The problem for the government is rather simple. By the time of the election, households will be materially worse off compared to the time when Boris Johnson delivered that thumping majority in 2019.
Mortgage misery will continue. The markets have baked in rates peaking at just under 6% but they are unlikely to materially fall until after a general election, hardwiring voter discontent in the process.
And while energy bills might be lower than at their peak, come election time they will be far higher than they were just a few years ago.
And the stealth tax raids on freezing allowances and bands promises to squeeze living standards for a further five years.

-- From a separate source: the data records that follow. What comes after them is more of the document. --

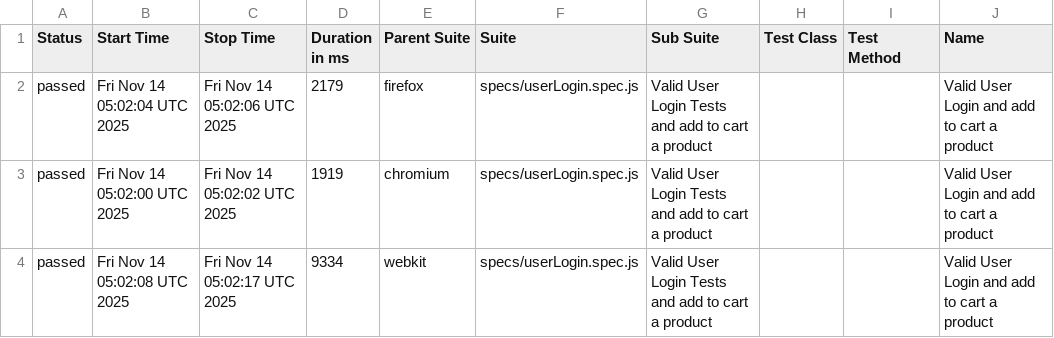
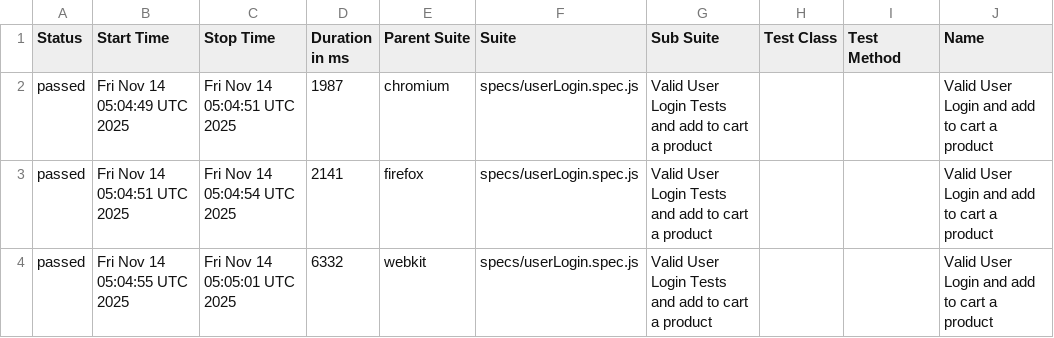
Before and after one commit to Showrav88/SaucedemoAutomation-Playwright-with-java-script-, a CSV file: suites.csv, drawn as a sheet; only a part is shown; the diff names each change by its address in the sheet, - before the commit and + after, or states it on an @@ line.

```diff
--- a/suites.csv
+++ b/suites.csv
-B2 (Start Time): Fri Nov 14 05:02:04 UTC 2025
+B2 (Start Time): Fri Nov 14 05:04:49 UTC 2025
-C2 (Stop Time): Fri Nov 14 05:02:06 UTC 2025
+C2 (Stop Time): Fri Nov 14 05:04:51 UTC 2025
-D2 (Duration in ms): 2179
+D2 (Duration in ms): 1987
-E2 (Parent Suite): firefox
+E2 (Parent Suite): chromium
-B3 (Start Time): Fri Nov 14 05:02:00 UTC 2025
+B3 (Start Time): Fri Nov 14 05:04:51 UTC 2025
-C3 (Stop Time): Fri Nov 14 05:02:02 UTC 2025
+C3 (Stop Time): Fri Nov 14 05:04:54 UTC 2025
-D3 (Duration in ms): 1919
+D3 (Duration in ms): 2141
-E3 (Parent Suite): chromium
+E3 (Parent Suite): firefox
-B4 (Start Time): Fri Nov 14 05:02:08 UTC 2025
+B4 (Start Time): Fri Nov 14 05:04:55 UTC 2025
-C4 (Stop Time): Fri Nov 14 05:02:17 UTC 2025
+C4 (Stop Time): Fri Nov 14 05:05:01 UTC 2025
-D4 (Duration in ms): 9334
+D4 (Duration in ms): 6332
```
Also changed, not shown: 23 other files.
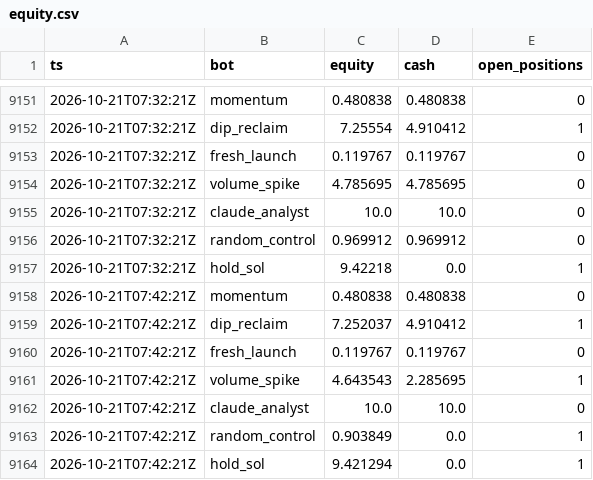
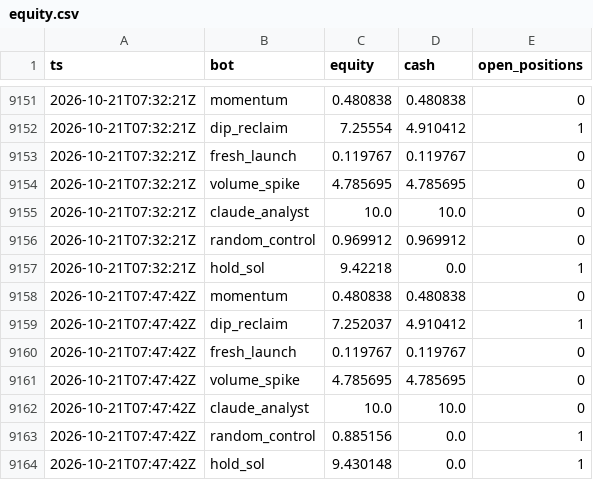
Before and after one commit to Stolls32/quant-lab, a CSV file: data/crypto/equity.csv, drawn as a sheet; only a part is shown, gaps mark what is left out.

```diff
--- a/data/crypto/equity.csv
+++ b/data/crypto/equity.csv
@@ -9157,8 +9157,8 @@ ts,bot,equity,cash,open_positions
 2026-10-21T07:32:21Z,hold_sol,9.42218,0.0,1
-2026-10-21T07:42:21Z,momentum,0.480838,0.480838,0
-2026-10-21T07:42:21Z,dip_reclaim,7.252037,4.910412,1
-2026-10-21T07:42:21Z,fresh_launch,0.119767,0.119767,0
-2026-10-21T07:42:21Z,volume_spike,4.643543,2.285695,1
-2026-10-21T07:42:21Z,claude_analyst,10.0,10.0,0
-2026-10-21T07:42:21Z,random_control,0.903849,0.0,1
-2026-10-21T07:42:21Z,hold_sol,9.421294,0.0,1
+2026-10-21T07:47:42Z,momentum,0.480838,0.480838,0
+2026-10-21T07:47:42Z,dip_reclaim,7.252037,4.910412,1
+2026-10-21T07:47:42Z,fresh_launch,0.119767,0.119767,0
+2026-10-21T07:47:42Z,volume_spike,4.785695,4.785695,0
+2026-10-21T07:47:42Z,claude_analyst,10.0,10.0,0
+2026-10-21T07:47:42Z,random_control,0.885156,0.0,1
+2026-10-21T07:47:42Z,hold_sol,9.430148,0.0,1
```
Also changed, not shown: 3 other files.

Inflation might be under control come election time and it will give the Conservatives a narrative to punt. Unfortunately, the despair driven by other parts of the cost of living crisis is likely to deafen voters to Conservative pleas for five more years.

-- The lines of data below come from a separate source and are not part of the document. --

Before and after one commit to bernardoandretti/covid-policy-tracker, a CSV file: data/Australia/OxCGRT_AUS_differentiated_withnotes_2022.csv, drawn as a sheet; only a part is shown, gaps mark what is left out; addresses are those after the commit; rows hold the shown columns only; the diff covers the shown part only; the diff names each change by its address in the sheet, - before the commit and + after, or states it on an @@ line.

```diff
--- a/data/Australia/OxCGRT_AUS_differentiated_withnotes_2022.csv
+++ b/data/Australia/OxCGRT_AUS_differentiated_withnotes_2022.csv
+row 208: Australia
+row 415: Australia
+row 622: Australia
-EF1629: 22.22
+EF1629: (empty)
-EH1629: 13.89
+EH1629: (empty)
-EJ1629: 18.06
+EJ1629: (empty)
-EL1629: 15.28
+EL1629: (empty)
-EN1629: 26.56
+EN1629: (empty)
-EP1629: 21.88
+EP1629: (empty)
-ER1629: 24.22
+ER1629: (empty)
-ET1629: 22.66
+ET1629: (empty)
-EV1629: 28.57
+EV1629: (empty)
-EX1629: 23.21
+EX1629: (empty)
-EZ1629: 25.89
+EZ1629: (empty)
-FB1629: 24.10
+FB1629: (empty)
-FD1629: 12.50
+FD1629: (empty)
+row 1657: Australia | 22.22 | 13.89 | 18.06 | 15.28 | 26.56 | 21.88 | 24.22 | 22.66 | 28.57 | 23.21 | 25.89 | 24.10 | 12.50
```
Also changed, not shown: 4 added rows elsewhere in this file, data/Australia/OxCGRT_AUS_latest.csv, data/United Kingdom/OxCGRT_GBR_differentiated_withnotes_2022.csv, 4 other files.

And even on inflation, the one aspect that is proving trickiest to deal with is food prices in the shops. The weekly shop will not be significantly cheaper at election time, so even the success on the inflation front will be tempered by voters asking: ‘When will my weekly shop fall?’
The outlook for growth remains sluggish, which means that tax increases are being used to deal with the crisis in various public services, particularly the NHS.
The fact that the chancellor Jeremy Hunt has committed to freezing allowances for so long means there is little fiscal headroom to fundamentally reshape public spending levels.
This in part helps explain why Labour have said next to nothing about spending plans. The truth is there is little room for manoeuvre unless a growing economy delivers revenues that are not part of any current estimates.
There is a strand of thought in Tory circles that the next five years are more or less settled economically and that the current squeeze in living standards is not transient but pretty much ingrained in the medium term.
Some think that if the party is to lose an election, then this is the one to lose, for economically speaking, there is no obvious route for Labour to take.
Indeed, Sir Keir Starmer seems to want to make the election about competence to manage the nations affairs rather than offering a fundamentally different vision to voters.
The recent brouhaha over Labour accepting the two-child benefit cap is more to do with a squeamishness about pledging spending priorities ahead of an election, than the embrace of a policy that Sir Keir must know is hated by most of his party and voters.
I fully expect that come the manifesto launch, Labour will scrap the rule. If they don’t, then those who want a full throttle approach to ending child poverty are right to ask, what is the point in voting for them?
But it is the cost of living crisis that will dominate that election. It won’t have passed by then and it is the issue above all others that is likely to lead to a defeat for the Conservatives.